A recent statement by a Chechen militant who fought alongside Islamic State (IS) militant group commander Umar Shishani in Aleppo in 2013 casts doubt on whether the man lauded as the “ginger-bearded Chechen warlord from the Pankisi Gorge” is the exceptional military strategist he has been portrayed as in the Western and Arab media.
In recent weeks, Umar has been lauded in the Western and Arabic press as an “outstanding” military strategist, responsible for some of IS’s major victories in various parts of Iraq. Other articles have suggested that Umar, who fought in the Georgian Army during the 2008 war against Russia, “served in intelligence units trained by the Americans.”
As yet, there has been no real evidence to support many reports and rumors that Umar -- who was appointed IS military commander in Syria -- has been transferred to Iraq, let alone that he is responsible for IS’s military advances there.
The statement by Umar's former associate suggests that the IS military commander is relying on the fact that IS has a great many inexperienced but highly motivated recruits in order to use a simple “cannon-fodder” tactic, sending waves of militants to storm enemy positions with little regard for casualties.
The Russian-language statement, posted on November 6 on Russian pro-jihadi networks, was written by a militant named as Khalid Shishani, who now fights with the Uzbek-led faction Seyfullakh Shishani’s Jamaat, part of Jabhat Al-Nusra in Aleppo.
Khalid fought with Umar in Aleppo Province before Umar formally joined Islamic State by pledging allegiance to its leader, Abu Bakr Baghdadi, in December 2013. At that time, Umar was the leader of a predominantly Chechen faction, Jaish Al-Mujahireen Wal-Ansar, which rose to prominence in August 2013 when the faction fought alongside IS (then known as ISIS, the Islamic State of Iraq and as-Sham) to capture a Syrian government air base, known as Menagh.
During that operation, Khalid claims, Umar’s lack of military knowledge and tactics led to him using militants as “cannon fodder,” resulting in hundreds of deaths.
“Umar Shishani is a person who is absolutely useless in military terms,” writes Khalid. “He lacks knowledge of military tactics -- and that’s putting it nicely. Take note that it’s only the infidel (i.e. the Western) mass media that has written about Umar Shishani’s military genius. They have greatly inflated his identity and presented him as a genius military specialist, which is the complete opposite of the real picture. This person only knows how to send mujahedin as cannon fodder, and that’s it.”

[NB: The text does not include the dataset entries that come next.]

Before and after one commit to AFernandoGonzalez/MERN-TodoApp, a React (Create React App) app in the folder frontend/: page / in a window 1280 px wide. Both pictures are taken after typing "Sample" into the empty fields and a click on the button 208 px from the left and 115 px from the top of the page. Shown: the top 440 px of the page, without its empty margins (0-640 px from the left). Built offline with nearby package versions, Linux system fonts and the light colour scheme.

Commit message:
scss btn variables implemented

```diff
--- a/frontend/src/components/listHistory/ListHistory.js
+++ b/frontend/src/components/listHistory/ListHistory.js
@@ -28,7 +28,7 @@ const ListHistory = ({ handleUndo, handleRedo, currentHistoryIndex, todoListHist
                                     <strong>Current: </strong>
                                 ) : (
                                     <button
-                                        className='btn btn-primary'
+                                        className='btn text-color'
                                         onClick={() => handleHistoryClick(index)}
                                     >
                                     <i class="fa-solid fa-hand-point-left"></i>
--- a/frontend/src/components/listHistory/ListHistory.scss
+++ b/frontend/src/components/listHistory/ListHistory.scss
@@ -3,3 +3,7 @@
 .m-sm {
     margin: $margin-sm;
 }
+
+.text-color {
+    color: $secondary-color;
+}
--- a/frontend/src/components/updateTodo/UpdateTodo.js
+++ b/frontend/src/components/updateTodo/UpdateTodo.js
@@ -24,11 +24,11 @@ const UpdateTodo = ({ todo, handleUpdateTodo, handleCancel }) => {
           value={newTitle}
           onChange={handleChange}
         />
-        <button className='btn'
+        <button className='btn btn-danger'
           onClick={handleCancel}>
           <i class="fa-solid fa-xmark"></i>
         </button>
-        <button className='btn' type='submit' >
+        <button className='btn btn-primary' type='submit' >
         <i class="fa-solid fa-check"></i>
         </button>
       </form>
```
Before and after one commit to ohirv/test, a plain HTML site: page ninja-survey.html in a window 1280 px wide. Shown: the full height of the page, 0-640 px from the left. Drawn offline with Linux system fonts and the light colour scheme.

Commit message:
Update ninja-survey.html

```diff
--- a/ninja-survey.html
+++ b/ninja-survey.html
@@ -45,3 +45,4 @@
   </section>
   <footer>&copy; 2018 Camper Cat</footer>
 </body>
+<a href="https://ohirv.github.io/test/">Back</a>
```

It was the Menagh air base victory that catapulted Umar to fame -- or notoriety -- in the Western media. His distinctive image appeared in the midst of a group of foreign militants who participated in the capture of the air base.
Yet, if we are to believe Khalid, the Menagh air-base capture was a hollow military victory and was not achieved because of Umar’s skills as a military tactician. Umar decided to take over the base because he thought it would be a good source of “ghanimah” -- war booty -- Khalid claims, not because it was a tactical move. He achieved his goal by sending waves of enthusiastic but poorly armed militants to their certain deaths as “cannon fodder” for the Syrian Arab Army’s guns and tanks.
In another Umar-led offensive against the Khan Tuman air base in northern Syria in summer 2013, Umar asked his men to storm Syrian Arab Army positions by climbing one by one through a gap in the base's perimeter fence -- despite the fact, according to Khalid, that there was a Syrian tank with its gun trained on the gap. Forty militants were killed climbing through the fence, Khalid claims.
“When I went to [Umar] for a talk and I told him that it’s impossible to do things this way, that this is a mistaken tactic, he replied that this is an excellent tactic and the problem was that several people don’t obey their commander,” Khalid wrote.
Khalid also accuses Umar of refusing to divide captured weapons and ammunition equally between the militants who took part in a battle.
“He only started to distribute war booty after [he was already in IS and] his emir, Abu Bakr Baghdadi, ordered him to distribute it,” he writes.
Can Khalid’s account be trusted?
While there is no way to verify all his accusations, it is interesting to note that a similar criticism about the Islamic State group’s use of “cannon fodder” was made last year by another Chechen militant, Muslim Abu Walid Shishani, the commander of the Latakia-based faction Junud as-Sham.
While Muslim Abu Walid Shishani is careful not to mention any particular individual in his criticism, it is not unlikely that he was referring to Umar Shishani.
“We see here [in Syria] that jihad is being led by those who have no military experience. And these [commanders] make big plans, which involve a large number of [militants], and we see, unfortunately, the negative results of these operations. Surprisingly, the operations here are measured by number of people killed. The more people killed, the greater the operation is considered,” he wrote.
-- Joanna Paraszczuk